Use the Super Test again to measure the receiver battery’s remaining capacity. Subtract from the original full charge reading and you have your aircraft’s current draw per flight. My Prophecy, a Precision Aerobatic competition, aircraft uses five digital servos (higher current draw than standard servos) and has servo powered retractable landing gear. This aircraft has a 2-0 meter wingspan, a 3.5 hp engine and the control surfaces are always in motion. It uses 220 mA per flight. That means that I can safely fly four flights on its 1400 mAh Ni-MH battery. Then it must be recharged.

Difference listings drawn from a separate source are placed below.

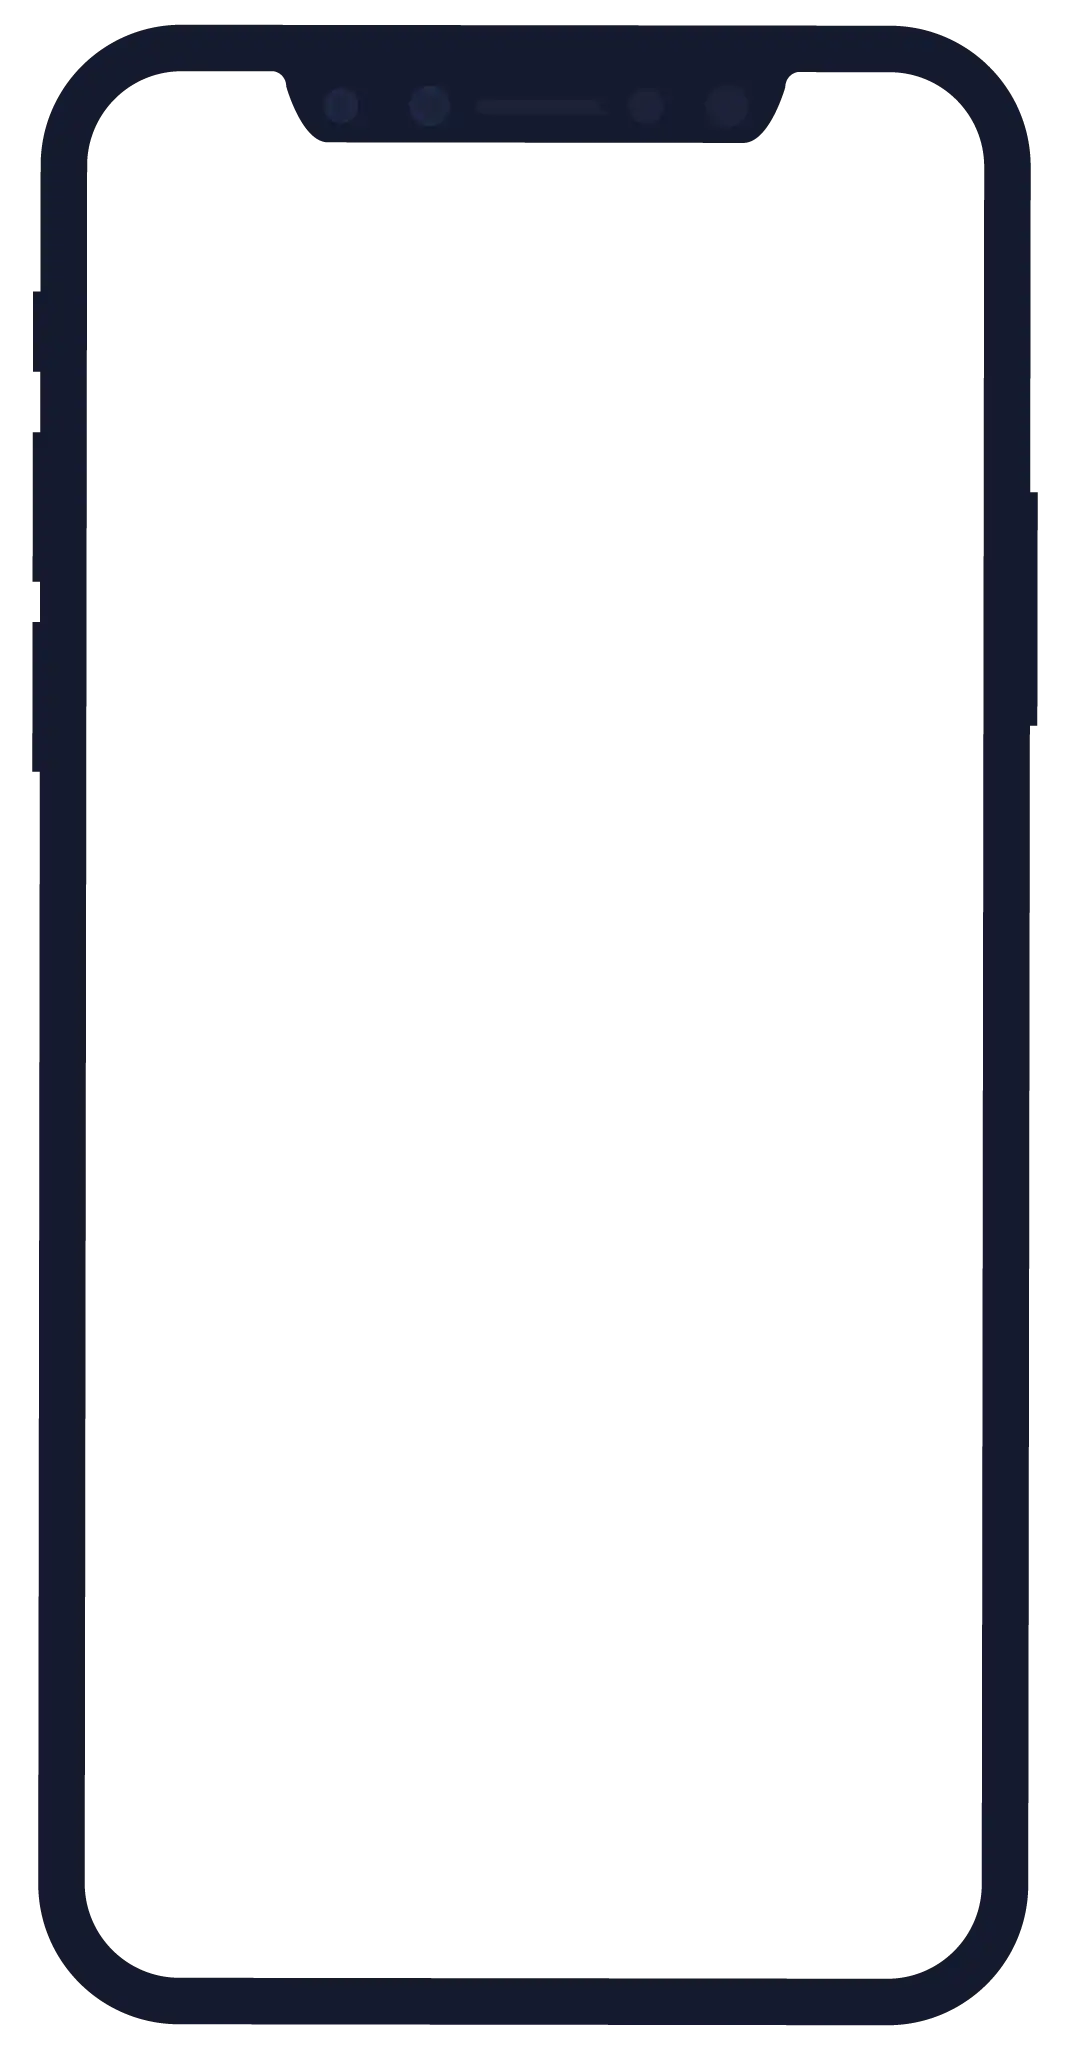
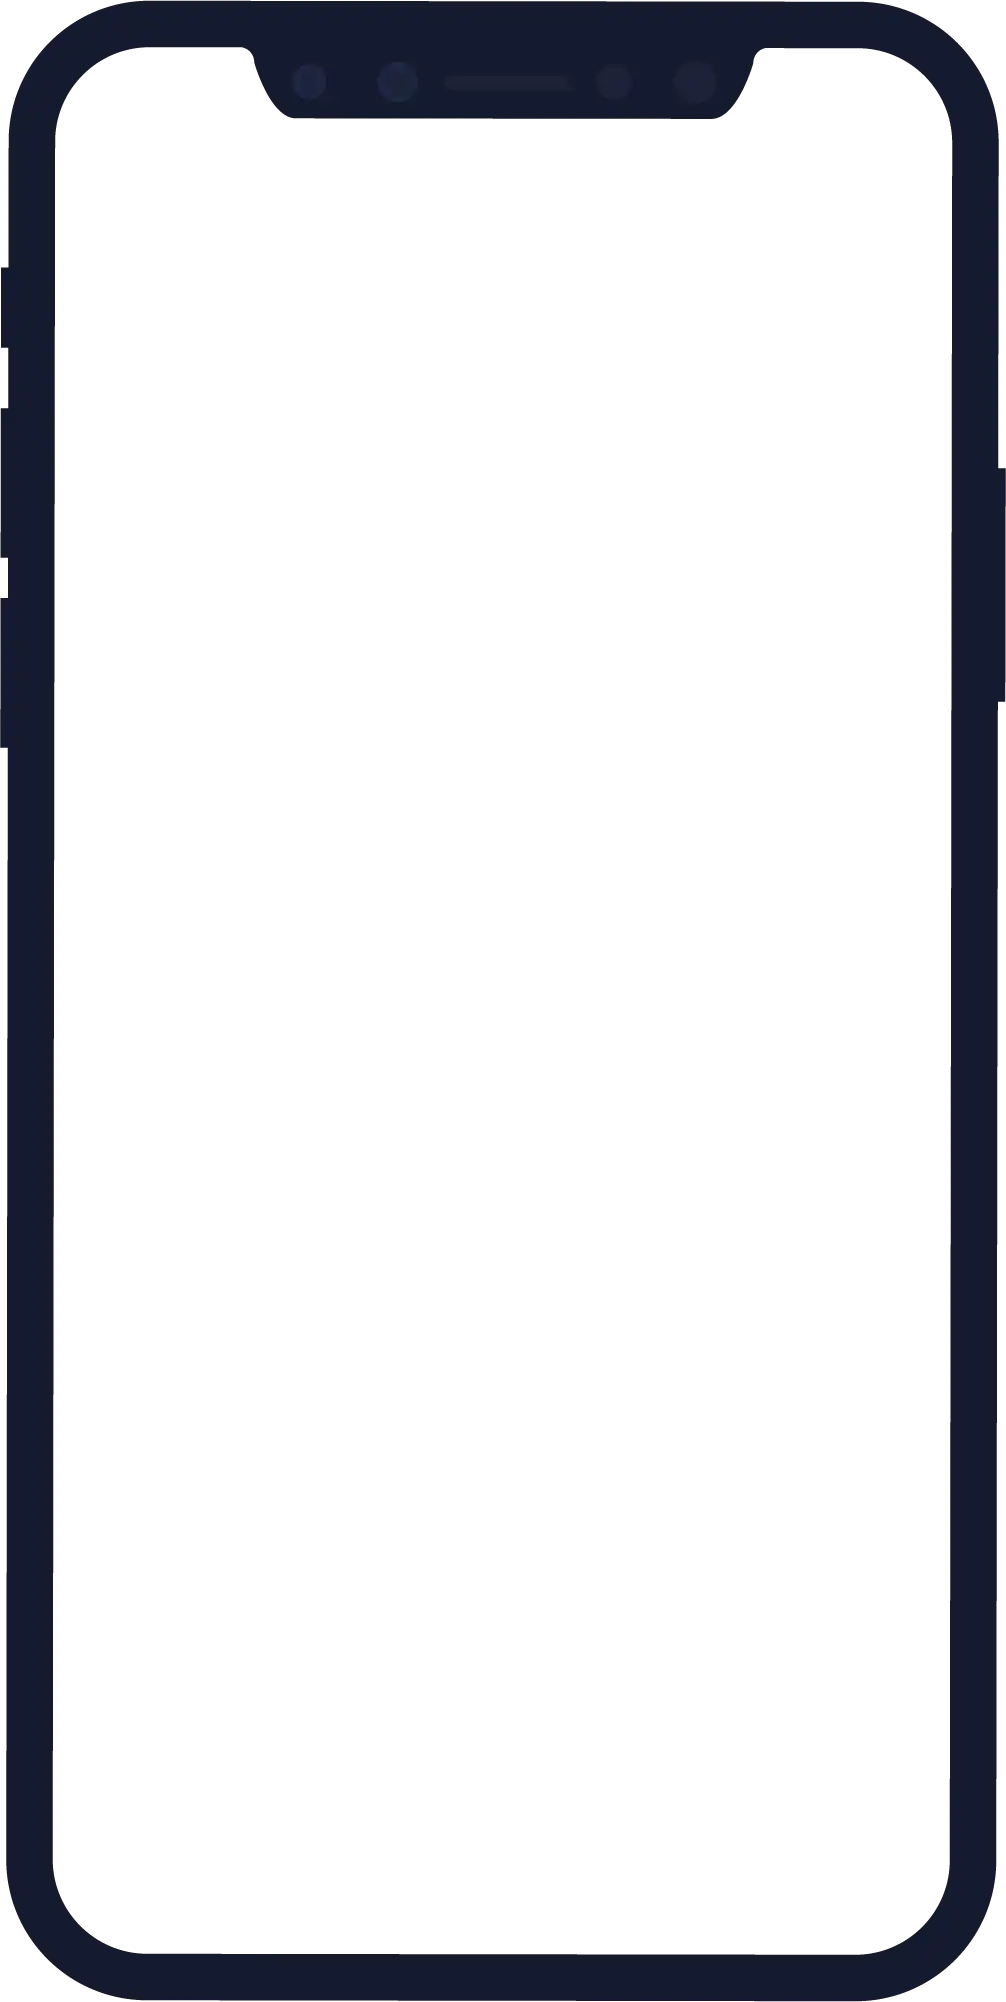
Fixed Phone image (was showing weird shadows/borders)

Changed region(s): [[0.0, 0.0, 1.0, 1.0]]

diff --git a/src/components/sections/MobileShowcase.jsx b/src/components/sections/MobileShowcase.jsx
@@ -73,7 +73,7 @@ const MobileShowcase = () => {
               <img
                 src={Phone}
                 alt="Smartphone mockup"
-                className="w-80 h-auto shadow-professional opacity-80"
+                className="w-80 h-auto opacity-80"
                 style={{
                   filter:
                     'drop-shadow(0 25px 25px rgba(0, 0, 0, 0.15)) drop-shadow(0 10px 10px rgba(0, 0, 0, 0.1))',
@@ -85,7 +85,6 @@ const MobileShowcase = () => {
                   <img
                     src={currentAppImage}
                     alt="App interface"
-                    
                     className="absolute w-[92%] h-[98%] top-[0.3rem] md:h-[97%] object-contain transition-all duration-700 ease-in-out"
                   />
                 </div>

This is information every RC pilot should know about the aircraft being flown. My very similar Focus II Precision Aerobatic aircraft has the same servos but has fixed landing gear and flies more slowly. It uses 180 mA per flight. I still recharge after three flights but the extra reserve is good to have and to know about.
My Super Test is an older model and I did not think it was currently in production. But I called Peak Electronics and found out that it is still produced but now can handle battery packs as large as 10,000 mAh. Peak also has another testing unit available, called the Super Test Pro. This unit is designed for electric power pilots and works with Li-Poly and Lead Acid batteries as well as with Ni-Cd and Ni-MH types. It too works with batteries as large as 10,000 mAh. You can check it out on their web site listed below.
The Sirius Charger Pro Series and the Super Test Pro form a total battery management system that can save your aircraft while also saving you some money. You can find out more about these very capable devices at www.SiriusElectronics.com
Short URL: http://masportaviator.com/?p=185